Often times when we have a problem or are in pain for some reason, looking at things from another perspective can help us find a solution. This is what George Kelly thought when he created the stationary paper technique, Framed in the theory of personal constructions and based on a constructivist approach to reality.
Constructivism postulates that reality is not a single, immutable thing, but that it is constructed; there are as many realities as there are people in the world. Each person will create their own reality and give it their own personal meaning. The nuances are endless.
In the following lines, we will see the foundations of constructivist psychology raised by G. Kelly.
Kelly and the beginning of constructivism
George Kelly was an American psychologist who proposed the theory of personal constructions. According to this theory, people build the world on the basis of personal constructionsIn other words, in order to make sense of the experiences.
Thus, each person attributes to the experience a certain meaning, the result of these constructions.
In order to know more and more about the world around us and to anticipate the consequences of what is happening around us, we must gradually adjust and modify our system of constructions. this this will change with time and with the experiences we gain.
Origin of the fixed paper technique
The fixed paper technique, also known as fixed role therapy, was first proposed by Kelly in 1955, although he began using it earlier, in the 1930s.
This technique is considered the most representative of the theory of personal constructions, And is a useful tool for achieving therapeutic change.
Using this technique, the therapist constructs patient-specific fictitious personality roles, And this should represent those roles for about 2 weeks. Through this implementation of new roles, the patient experiences new constructs that will help him achieve the change.
It is important that the technique is acceptable to the patient so that the therapist and the patient can work together.
Phases of this therapeutic process
Let’s look in more detail at the phases that make up the technique.

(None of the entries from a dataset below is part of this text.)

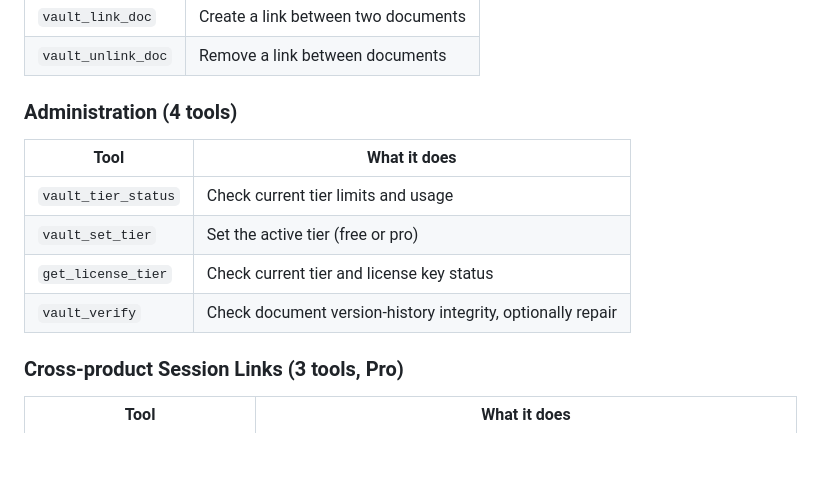
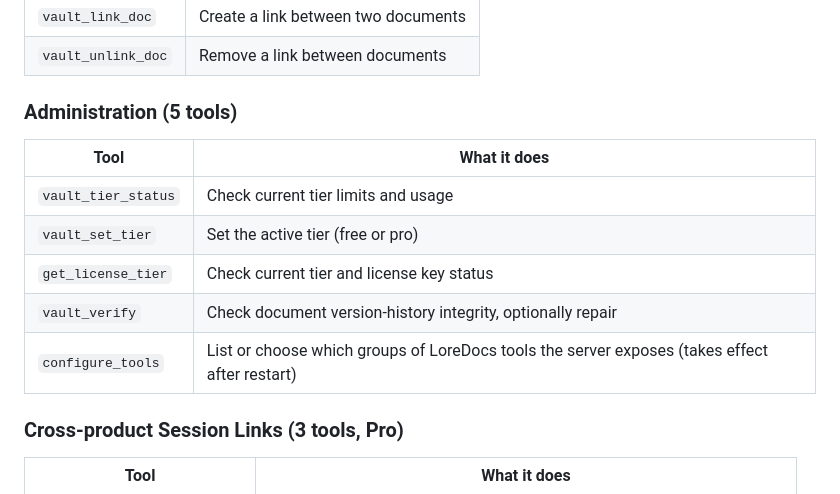
Before and after one commit to labyrinth-analytics/loredocs, a Markdown page: README.md, the part around the change. Rendered like a GitHub page; blank space fills up the shorter version.

```diff
--- a/README.md
+++ b/README.md
@@ -292,13 +292,14 @@ LoreDocs provides 49 MCP tools by default (50 with the `notion` extra installed;
 | `vault_link_doc` | Create a link between two documents |
 | `vault_unlink_doc` | Remove a link between documents |
 
-### Administration (4 tools)
+### Administration (5 tools)
 | Tool | What it does |
 |------|-------------|
 | `vault_tier_status` | Check current tier limits and usage |
 | `vault_set_tier` | Set the active tier (free or pro) |
 | `get_license_tier` | Check current tier and license key status |
 | `vault_verify` | Check document version-history integrity, optionally repair |
+| `configure_tools` | List or choose which groups of LoreDocs tools the server exposes (takes effect after restart) |
 
 ### Cross-product Session Links (3 tools, Pro)
 | Tool | What it does |
```
Also changed, not shown: docs/mcp_tool_catalog.md (+13 -0 lines).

First, self-characterization is developed (which is also an evaluation technique proposed by Kelly, in 1955). At this stage the therapist asks the patient to write a description of himself (This is usually a few pages in the third person); this is what Kelly calls a “character sketch”.

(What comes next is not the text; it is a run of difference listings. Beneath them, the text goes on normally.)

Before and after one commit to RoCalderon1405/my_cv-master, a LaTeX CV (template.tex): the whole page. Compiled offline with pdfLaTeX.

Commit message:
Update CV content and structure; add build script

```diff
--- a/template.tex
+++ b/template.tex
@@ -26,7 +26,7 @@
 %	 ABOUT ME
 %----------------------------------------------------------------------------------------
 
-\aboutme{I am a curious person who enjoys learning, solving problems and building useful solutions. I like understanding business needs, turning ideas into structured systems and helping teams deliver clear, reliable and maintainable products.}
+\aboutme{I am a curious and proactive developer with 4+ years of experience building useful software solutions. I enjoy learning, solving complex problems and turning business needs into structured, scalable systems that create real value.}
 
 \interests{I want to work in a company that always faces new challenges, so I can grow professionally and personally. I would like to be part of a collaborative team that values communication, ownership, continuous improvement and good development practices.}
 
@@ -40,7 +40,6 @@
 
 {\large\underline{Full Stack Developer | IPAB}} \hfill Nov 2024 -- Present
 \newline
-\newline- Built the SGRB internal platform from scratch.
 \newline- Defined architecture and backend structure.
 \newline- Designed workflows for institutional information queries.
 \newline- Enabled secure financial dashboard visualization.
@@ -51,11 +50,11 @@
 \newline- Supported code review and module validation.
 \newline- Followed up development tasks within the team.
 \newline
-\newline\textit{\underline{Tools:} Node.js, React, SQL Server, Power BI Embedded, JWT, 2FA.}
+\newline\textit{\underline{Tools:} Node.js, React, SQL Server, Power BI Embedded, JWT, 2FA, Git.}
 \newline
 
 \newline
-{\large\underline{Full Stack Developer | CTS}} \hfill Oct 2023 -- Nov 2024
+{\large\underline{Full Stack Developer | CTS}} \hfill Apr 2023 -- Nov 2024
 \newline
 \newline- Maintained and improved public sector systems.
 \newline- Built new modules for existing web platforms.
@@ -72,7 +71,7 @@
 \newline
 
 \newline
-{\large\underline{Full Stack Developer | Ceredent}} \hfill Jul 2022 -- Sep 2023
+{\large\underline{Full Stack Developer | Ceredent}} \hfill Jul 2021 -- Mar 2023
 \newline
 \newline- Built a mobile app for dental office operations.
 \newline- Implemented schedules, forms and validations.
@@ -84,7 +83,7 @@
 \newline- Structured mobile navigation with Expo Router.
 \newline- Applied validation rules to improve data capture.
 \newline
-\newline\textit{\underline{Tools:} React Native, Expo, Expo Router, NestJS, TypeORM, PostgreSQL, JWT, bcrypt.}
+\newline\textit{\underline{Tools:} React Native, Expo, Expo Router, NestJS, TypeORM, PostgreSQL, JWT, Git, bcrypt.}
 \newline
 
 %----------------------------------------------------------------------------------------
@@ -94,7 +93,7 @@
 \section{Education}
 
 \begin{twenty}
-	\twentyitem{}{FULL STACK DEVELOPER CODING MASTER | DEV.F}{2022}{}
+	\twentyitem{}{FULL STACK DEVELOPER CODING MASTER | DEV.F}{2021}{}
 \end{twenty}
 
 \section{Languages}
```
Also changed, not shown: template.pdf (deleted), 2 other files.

The therapist then constructs another description, called “stationary paper research”. The patient will have to represent the new role or character for a period of time (usually 2 weeks).
So the patient will be faced with playing a role in solving the challenges, challenges and issues in your life, But from a different perspective. The fictitious personality (new role) will have a different name so that the patient can represent himself without losing his identity or compromising it.

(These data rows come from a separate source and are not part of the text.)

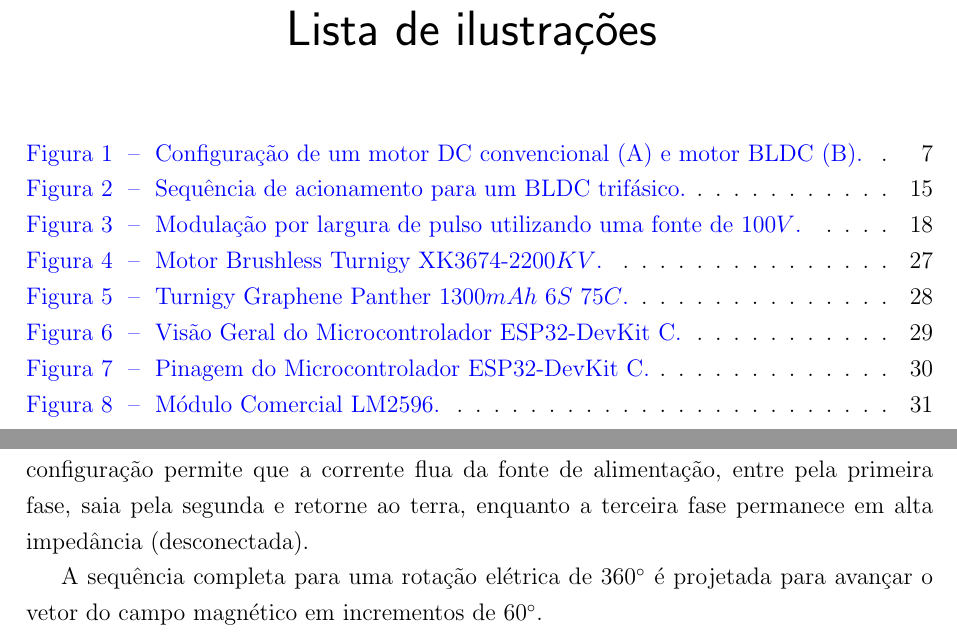
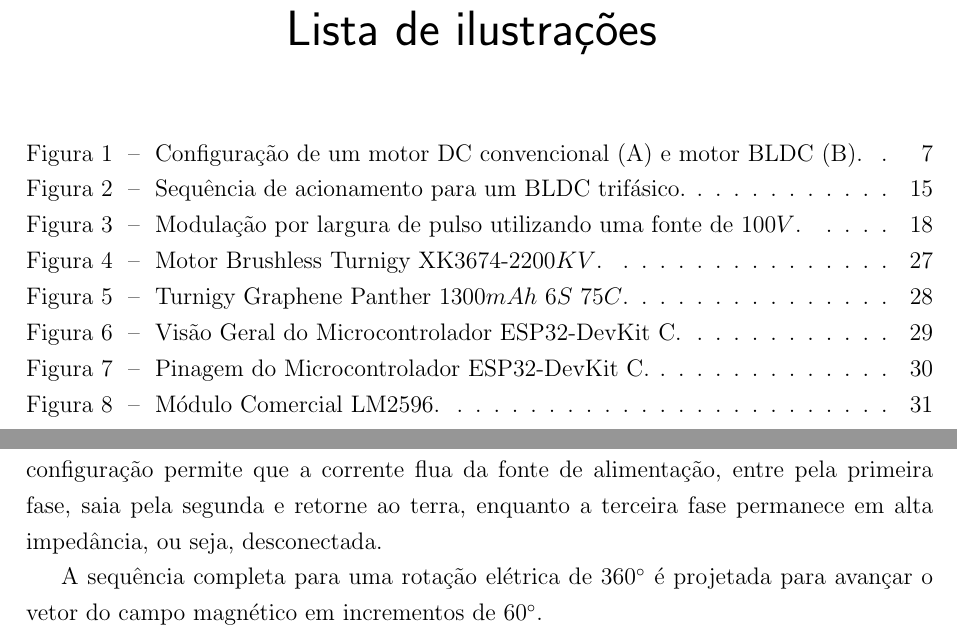
Before and after one commit to enzolfernandes/esp32-bldc-esc, a LaTeX thesis (Monografia/main.tex): two parts of pages 4 and 33 of 38, joined at a grey line, cut so that both start at the same text. Compiled offline with pdfLaTeX.

Commit message:
Ajuste nas cores de hyperlinks e melhorias na formatação de tabelas

```diff
--- a/Monografia/main.tex
+++ b/Monografia/main.tex
@@ -47,9 +47,9 @@
 % --- CONFIGURAÇÃO DE HIPERLINKS ---
 \hypersetup{
     colorlinks=true,
-    linkcolor=blue,
-    citecolor=green!50!black,
-    urlcolor=blue!80!black,
+    linkcolor=black,
+    citecolor=black,
+    urlcolor=black,
     pdftitle={Desenvolvimento e Análise de um Controlador Eletrônico de Velocidade para Motores de Corrente Contínua Sem Escovas},
     pdfauthor={Enzo Luiz Fernandes},
     bookmarksopen=true
@@ -569,7 +569,7 @@ A lógica de chaveamento constitui o núcleo funcional do ESC, sendo responsáve
 Nesta abordagem inicial, o controle é realizado de forma forçada, onde o microcontrolador impõe uma sequência fixa de acionamento dos transistores da ponte inversora, sem depender de sensores para determinar a posição do rotor. O sistema opera sob a premissa de que o torque gerado será suficiente para que o rotor vença a inércia e o atrito, sincronizando seu movimento com o campo magnético girante imposto pelo estator.
 
 \subsection{Sequência de Comutação de Seis Passos}
-A ponte inversora trifásica, composta por seis MOSFETs (um par high-side e low-side para cada uma das três fases A, B e C), é a atuadora deste processo. Em cada um dos seis passos da comutação, apenas dois MOSFETs são ativados simultaneamente: um MOSFET high-side em uma fase e um MOSFET low-side em uma segunda fase. Esta configuração permite que a corrente flua da fonte de alimentação, entre pela primeira fase, saia pela segunda e retorne ao terra, enquanto a terceira fase permanece em alta impedância (desconectada).
+A ponte inversora trifásica, composta por seis MOSFETs (um par high-side e low-side para cada uma das três fases A, B e C), é a atuadora deste processo. Em cada um dos seis passos da comutação, apenas dois MOSFETs são ativados simultaneamente: um MOSFET high-side em uma fase e um MOSFET low-side em uma segunda fase. Esta configuração permite que a corrente flua da fonte de alimentação, entre pela primeira fase, saia pela segunda e retorne ao terra, enquanto a terceira fase permanece em alta impedância, ou seja, desconectada.
 
 A sequência completa para uma rotação elétrica de $360^{\circ}$ é projetada para avançar o vetor do campo magnético em incrementos de $60^{\circ}$.
 
```
Also changed, not shown: Monografia/main.tex (6 more changed lines). Lines whose indentation alone changed are shown as unchanged.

The technique also includes homework, which in this case will involve the exercise of the fixed role in work or academic situations (outside of therapy).
At the final stage of the fixed role technique, the patient and the therapist they carry out an outcome evaluation, And the patient decides whether or not to keep some of the characteristics represented.
In addition, in this last phase, a farewell letter is usually written to the character in the fixed role. This strategy makes it possible to prepare for the end of the therapeutic intervention
Characteristics of the technique
During therapy sessions, the patient will have to implement the new role (in addition to homework).
On the other hand, one way the therapist can model the new role of the patient and the patient can see a specific situation from another’s point of view is to: use role reversal, With which the roles of therapist and patient are reversed. Thus, the patient plays the role of the therapist and vice versa; it allows the patient to explore reality from another point of view. Attitudes of exploration and experimentation will facilitate change.
The aim of the fixed paper technique is for the patient try in practice what it would be like to live without the problem you have (Also called a dilemma), with the security and peace of mind of not asking you to delete it. That way, if you think the change is too threatening, you can go back to your normal mode of operation.
Finally, the patient is expected to be able to reorganize his old system of constructions, to modify his personal constructions and to develop new ones, this time more functional.
- Cloninger, S. (2002). Personality theories. Mexico: Pearson Education
- Senra, J., Feixas, G. and Fernandes, E. (2005). Handbook for Intervention in Implicit Dilemmas. Journal of Psychotherapy, 16 (63/64), 179-201.